### WHAT YOU HAVE TO DO
Your answer is to be every line of the material that includes the string "Hello".
*** Opening DATA SHOWN ***
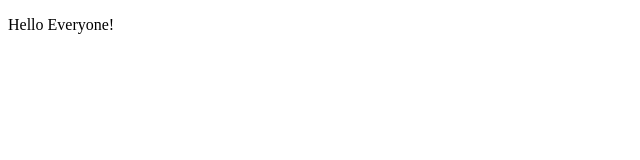
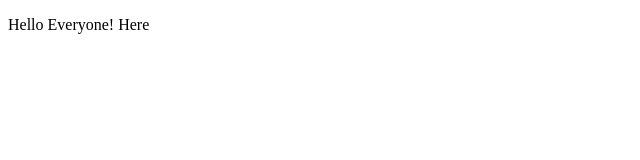
Before and after one commit to emilianochavezDLT/MobileProgProject, a plain HTML site: page mainPage.html in a window 1280 px wide. Shown: the full height of the page, 0-640 px from the left. Drawn offline with Linux system fonts and the light colour scheme.

Commit message:
Update mainPage.html

```diff
--- a/mainPage.html
+++ b/mainPage.html
@@ -12,7 +12,7 @@
 
 <body>
 
-    <p>Hello Everyone!</p>
+    <p>Hello Everyone! Here</p>
 
 
 </body>
```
*** Closing DATA SHOWN ***
### OUTPUT OF THE EXERCISE
-    <p>Hello Everyone!</p>
+    <p>Hello Everyone! Here</p>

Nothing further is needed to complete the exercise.